So, even though most or all of us don’t understand the exact formula that goes into it, we sure do love referencing passer rating when we’re discussing and comparing quarterbacks. No, we don’t know the math, but we know the number, and that’s enough for us.

Well … we’re going to have to stop doing that. Drew Brees’ record-setting Monday night was the last straw.

In the event you weren’t watching, the 40-year-old Saints quarterback entered Monday’s game against the Colts with a chance to make history by passing Tom Brady and Peyton Manning on the all-time regular season touchdowns list. To say that Brees made the most of his opportunity would be an understatement.

Brees completed all but one of his passes, going 29-for-30 for 307 yards and four touchdowns. It probably should have been five touchdowns, but a sketchy offensive pass interference penalty before halftime postponed his inevitable record-breaking pass to the third quarter.

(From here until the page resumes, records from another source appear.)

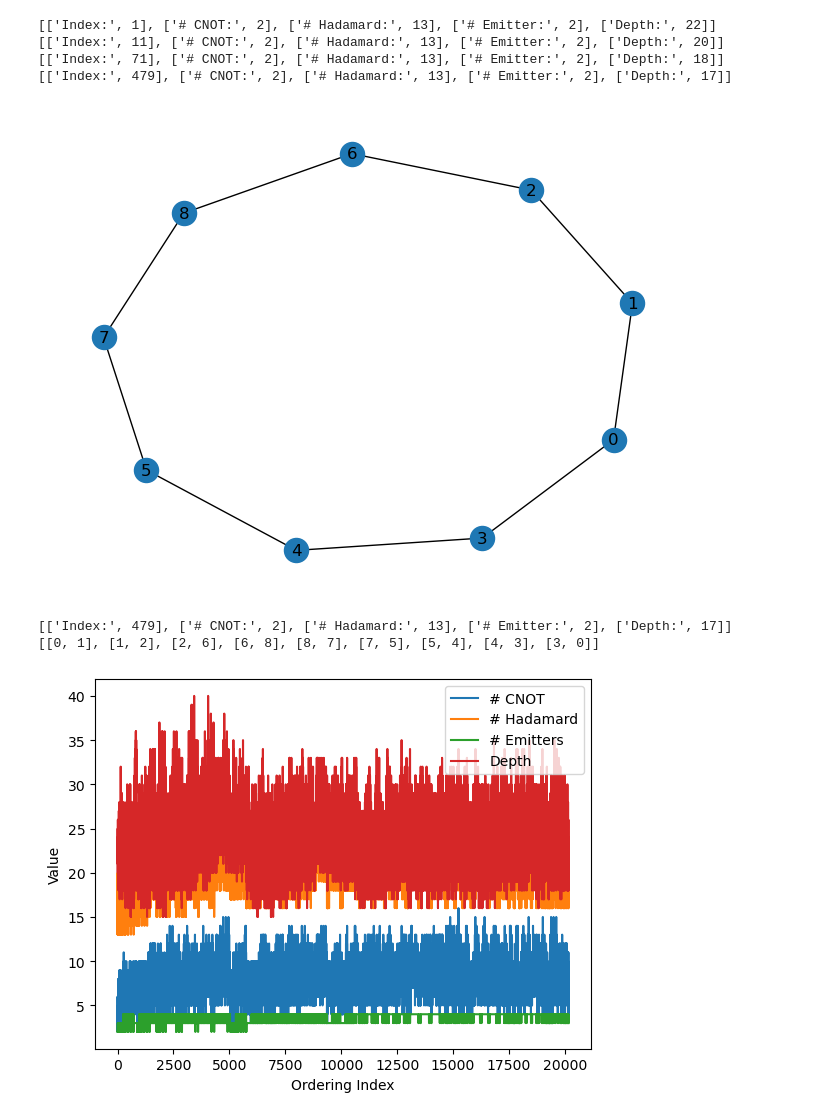
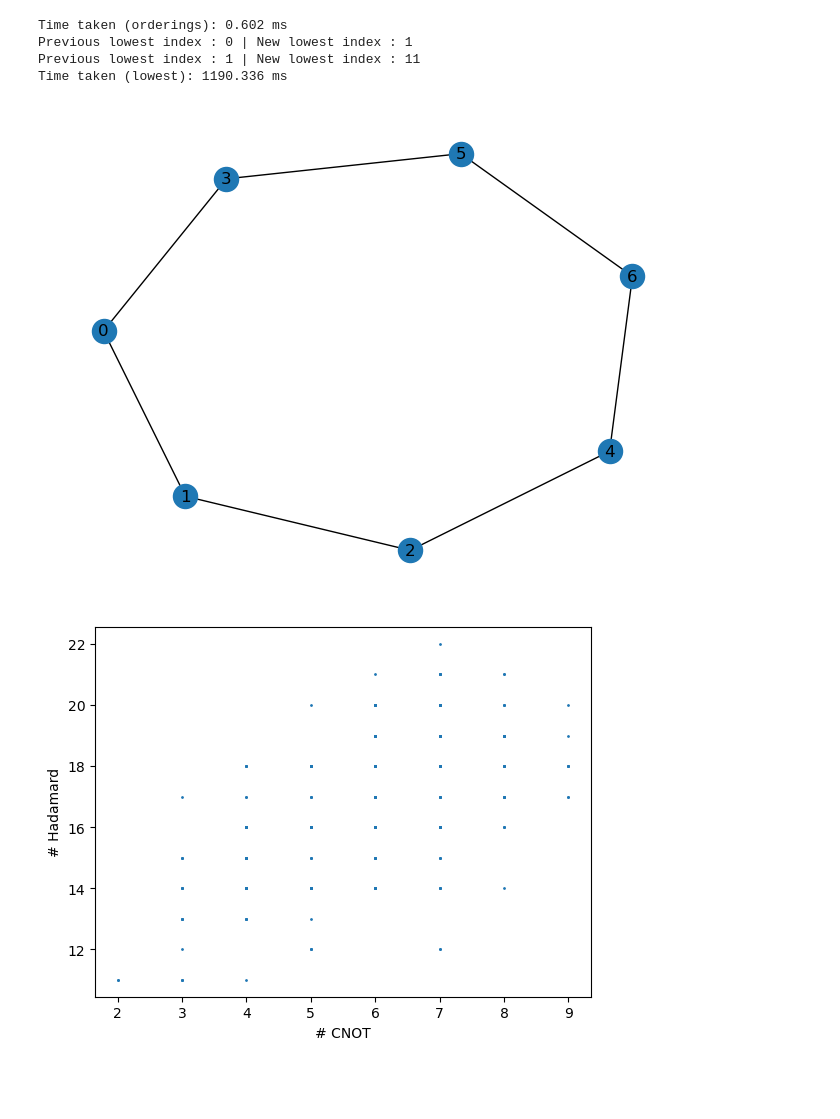
Before and after one commit to Nathaniel-Puckett/Personal-Projects, a Jupyter notebook: (8-13-25) Ring States.ipynb, the cells around one changed output. Drawn from its saved outputs; the diff is of its cells as text; code cells hidden in the pictures; blank space fills up the shorter version.

Commit message:
Added qiskit_aer functionality, modified graph method

```diff
--- a/(8-13-25) Ring States.ipynb
+++ b/(8-13-25) Ring States.ipynb
@@ -165,22 +213,16 @@ Time taken : 99950.319 ms
-# %%
-print(rs.data[1])
-print(rs.data[11])
-print(rs.data[71])
-print(rs.data[479])
-# %% [output]
-[['Index:', 1], ['# CNOT:', 2], ['# Hadamard:', 13], ['# Emitter:', 2], ['Depth:', 22]]
-[['Index:', 11], ['# CNOT:', 2], ['# Hadamard:', 13], ['# Emitter:', 2], ['Depth:', 20]]
-[['Index:', 71], ['# CNOT:', 2], ['# Hadamard:', 13], ['# Emitter:', 2], ['Depth:', 18]]
-[['Index:', 479], ['# CNOT:', 2], ['# Hadamard:', 13], ['# Emitter:', 2], ['Depth:', 17]]
+# %%
+rs = RingState(7)
+lowest_data = rs.get_lowest(max=None)
+# %% [output]
+Time taken (orderings): 0.602 ms
+Previous lowest index : 0 | New lowest index : 1
+Previous lowest index : 1 | New lowest index : 11
+Time taken (lowest): 1190.336 ms
 # %%
-nx.draw(rs.nx_plot(lowest_data[0][1]), with_labels=True)
+nx.draw(rs.nx_plot(lowest_data), with_labels=True)
 # %% [output]
-[figure, old version]
+[figure, new version]
 # %%
-rs.plot_data(0)
-print(rs.data[lowest_data[0][1]])
-print(rs.orderings[lowest_data[0][1]])
+rs.plot_data(1, 2)
 # %% [output]
-[['Index:', 479], ['# CNOT:', 2], ['# Hadamard:', 13], ['# Emitter:', 2], ['Depth:', 17]]
-[[0, 1], [1, 2], [2, 6], [6, 8], [8, 7], [7, 5], [5, 4], [4, 3], [3, 0]]
-[figure, old version]
+[figure, new version]
```
Also changed, not shown: parts of 4 cells of this notebook.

Nevertheless, the man threw one single incompletion all night.

In doing so, Brees set a single-game record for highest completion percentage, at 96.67 percent. To reiterate: The man threw one incompletion!

It was a tremendous performance, one for the ages. Yet … according to the formula for passer rating, it didn’t qualify as a perfect night.

What?

How?

You could dig into the formula if you want to do so on your own time. But as stated earlier, we’re sports fans. Math? Division? Yuck! No thank you.

All I will share for the purpose of this story is how the formula ends, after the four components have been calculated: “The sum [of the four steps] is then divided by six and multiplied by 100.”

Oh. Oh, yeah. Now it makes sense. Just divide it by six and multiply it by 100.

Sweet.

Anyway. The perfect passer rating has been achieved in a game many times before.

It’s been achieved by Hall of Famers like Tom Brady, Kurt Warner, Peyton Manning, Drew Brees himself, Aaron Rodgers, Ben Roethlisberger, Terry Bradshaw, Otto Graham, Sonny Jurgensen, Dan Fouts, Johnny Unitas and Joe Montana. It’s also been accomplished by guys like Robert Griffin III, Ryan Tannehill, Alex Smith, Chad Pennington, Doug Flutie, Donovan McNabb, Craig Morton, Jeff Blake, Marcus Mariota, Kerry Collins and Jared Goff. It’s happened five times this season alone.

It’s not exactly rare. Or prestigious.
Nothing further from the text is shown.